━━━━━ Data under study ━━━━━
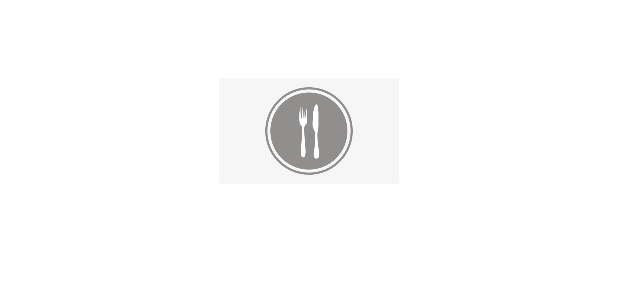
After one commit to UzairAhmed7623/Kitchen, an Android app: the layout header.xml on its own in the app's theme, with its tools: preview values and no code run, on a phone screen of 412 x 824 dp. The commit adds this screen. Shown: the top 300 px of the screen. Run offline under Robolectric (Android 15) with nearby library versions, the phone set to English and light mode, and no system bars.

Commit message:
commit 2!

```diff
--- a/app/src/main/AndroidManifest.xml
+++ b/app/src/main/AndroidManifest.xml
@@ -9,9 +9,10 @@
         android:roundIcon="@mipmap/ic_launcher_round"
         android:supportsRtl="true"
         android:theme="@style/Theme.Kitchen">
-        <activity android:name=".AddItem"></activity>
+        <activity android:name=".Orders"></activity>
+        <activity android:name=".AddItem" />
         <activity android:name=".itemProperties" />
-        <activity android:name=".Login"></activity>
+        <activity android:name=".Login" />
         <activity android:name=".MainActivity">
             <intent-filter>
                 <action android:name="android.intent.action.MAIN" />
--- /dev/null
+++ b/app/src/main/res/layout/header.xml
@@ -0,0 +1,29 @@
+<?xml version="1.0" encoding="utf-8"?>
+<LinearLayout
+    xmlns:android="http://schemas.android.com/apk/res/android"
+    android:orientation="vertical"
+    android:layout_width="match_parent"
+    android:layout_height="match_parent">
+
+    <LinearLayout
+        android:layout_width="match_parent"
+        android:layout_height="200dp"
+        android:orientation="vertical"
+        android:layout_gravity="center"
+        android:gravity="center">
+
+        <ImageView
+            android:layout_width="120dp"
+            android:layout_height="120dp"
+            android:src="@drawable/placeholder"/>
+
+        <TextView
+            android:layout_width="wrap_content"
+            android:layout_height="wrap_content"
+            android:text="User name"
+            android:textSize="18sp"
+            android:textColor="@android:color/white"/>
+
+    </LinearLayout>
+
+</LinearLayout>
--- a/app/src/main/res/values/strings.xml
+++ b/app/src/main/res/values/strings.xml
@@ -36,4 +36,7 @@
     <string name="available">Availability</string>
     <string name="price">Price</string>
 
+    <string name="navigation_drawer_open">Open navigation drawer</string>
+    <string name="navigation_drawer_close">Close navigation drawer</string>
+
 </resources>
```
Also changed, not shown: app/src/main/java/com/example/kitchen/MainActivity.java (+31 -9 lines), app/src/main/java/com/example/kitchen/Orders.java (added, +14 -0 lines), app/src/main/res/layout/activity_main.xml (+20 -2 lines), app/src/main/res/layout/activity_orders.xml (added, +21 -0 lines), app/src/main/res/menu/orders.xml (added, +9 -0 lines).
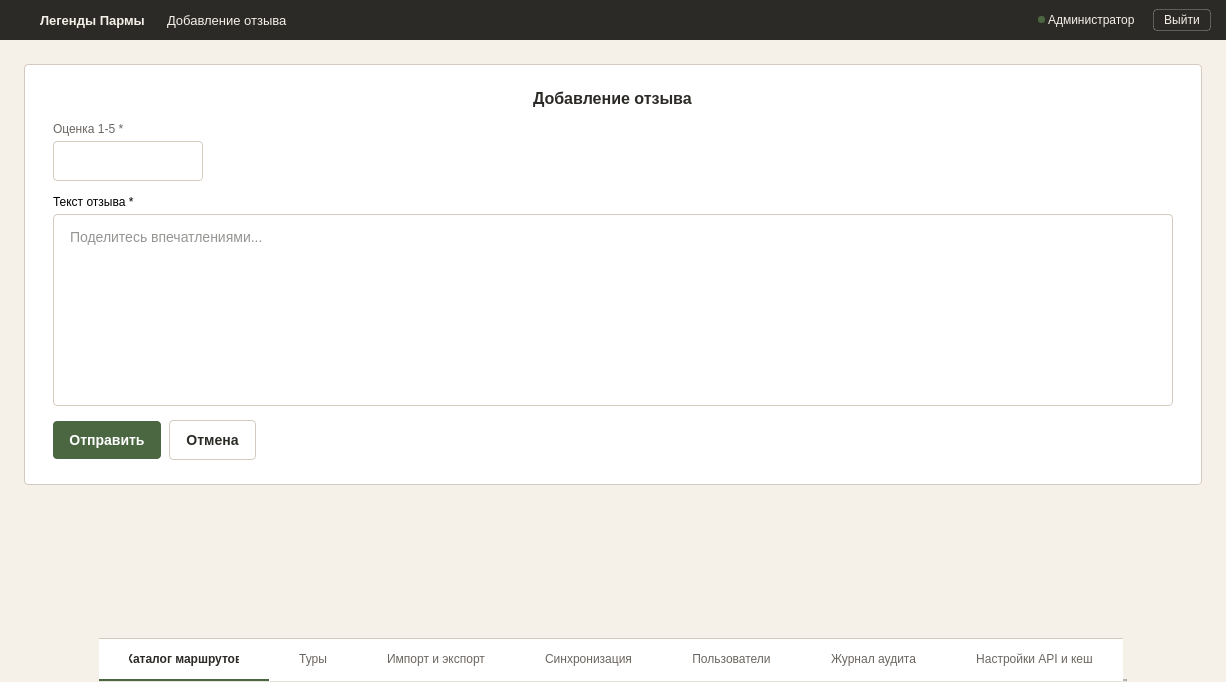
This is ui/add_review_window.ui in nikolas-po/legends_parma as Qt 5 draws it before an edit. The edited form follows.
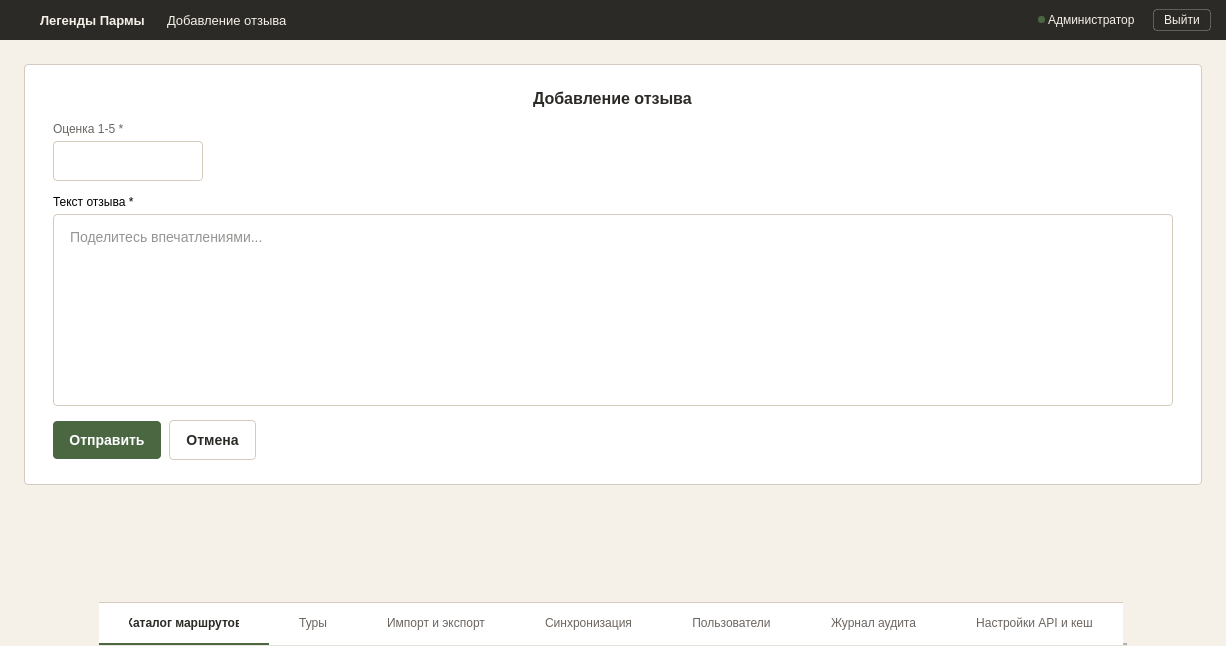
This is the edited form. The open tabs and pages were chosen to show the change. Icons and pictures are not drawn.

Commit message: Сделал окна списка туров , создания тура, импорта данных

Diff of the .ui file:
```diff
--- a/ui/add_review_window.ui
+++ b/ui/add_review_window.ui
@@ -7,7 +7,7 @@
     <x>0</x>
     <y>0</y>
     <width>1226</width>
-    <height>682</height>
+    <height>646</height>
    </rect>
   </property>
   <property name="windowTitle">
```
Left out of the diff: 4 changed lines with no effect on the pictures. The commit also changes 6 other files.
━━━━━
━━━━━ Data under study ━━━━━
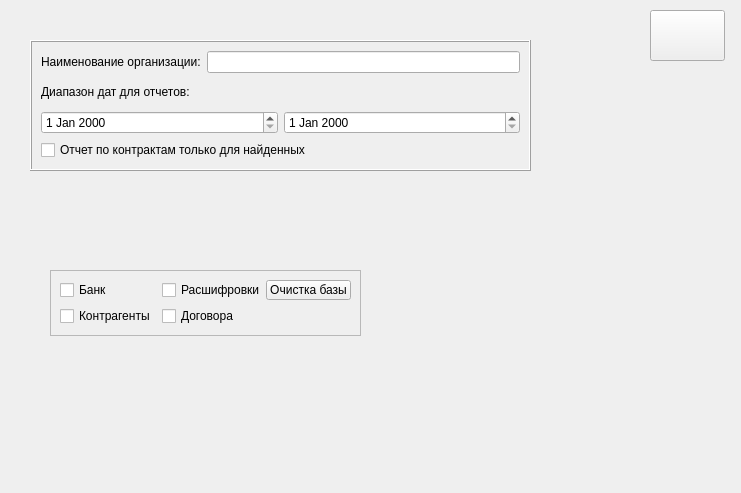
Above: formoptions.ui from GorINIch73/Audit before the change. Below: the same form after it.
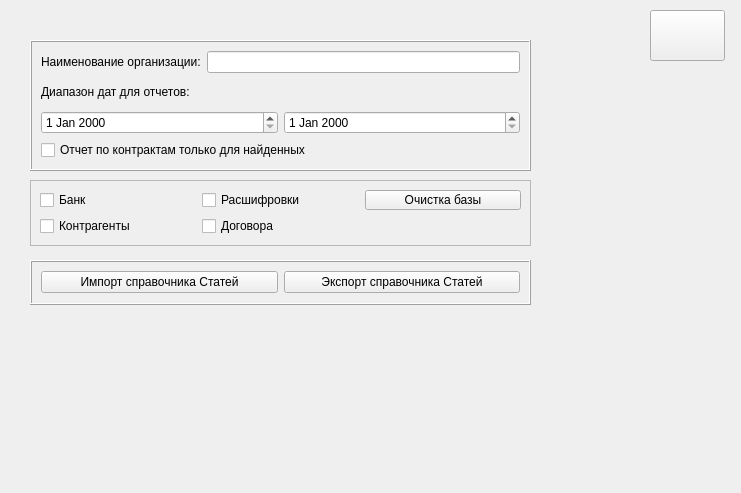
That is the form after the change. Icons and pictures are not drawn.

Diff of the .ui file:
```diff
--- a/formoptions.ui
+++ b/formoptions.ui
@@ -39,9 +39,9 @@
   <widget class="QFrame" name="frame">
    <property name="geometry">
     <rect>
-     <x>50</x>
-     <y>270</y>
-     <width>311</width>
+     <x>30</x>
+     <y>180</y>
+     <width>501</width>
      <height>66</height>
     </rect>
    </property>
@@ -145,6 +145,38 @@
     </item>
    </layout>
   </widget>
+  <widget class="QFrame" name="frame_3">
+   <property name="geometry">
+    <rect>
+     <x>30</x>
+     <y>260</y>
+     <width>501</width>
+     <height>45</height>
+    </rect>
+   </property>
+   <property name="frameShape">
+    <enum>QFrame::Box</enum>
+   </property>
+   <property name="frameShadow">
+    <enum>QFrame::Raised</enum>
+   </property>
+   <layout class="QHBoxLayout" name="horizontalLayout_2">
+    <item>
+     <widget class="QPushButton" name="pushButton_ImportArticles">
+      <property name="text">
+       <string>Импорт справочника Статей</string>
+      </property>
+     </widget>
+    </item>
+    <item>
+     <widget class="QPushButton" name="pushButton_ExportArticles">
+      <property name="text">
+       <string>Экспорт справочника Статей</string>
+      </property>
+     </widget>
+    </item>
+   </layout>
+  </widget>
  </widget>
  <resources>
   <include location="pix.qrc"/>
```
━━━━━
> [Assignment]
For every line of the records that includes the string "class", add one to a tally; the answer is that tally alone.

> [Answer space]
5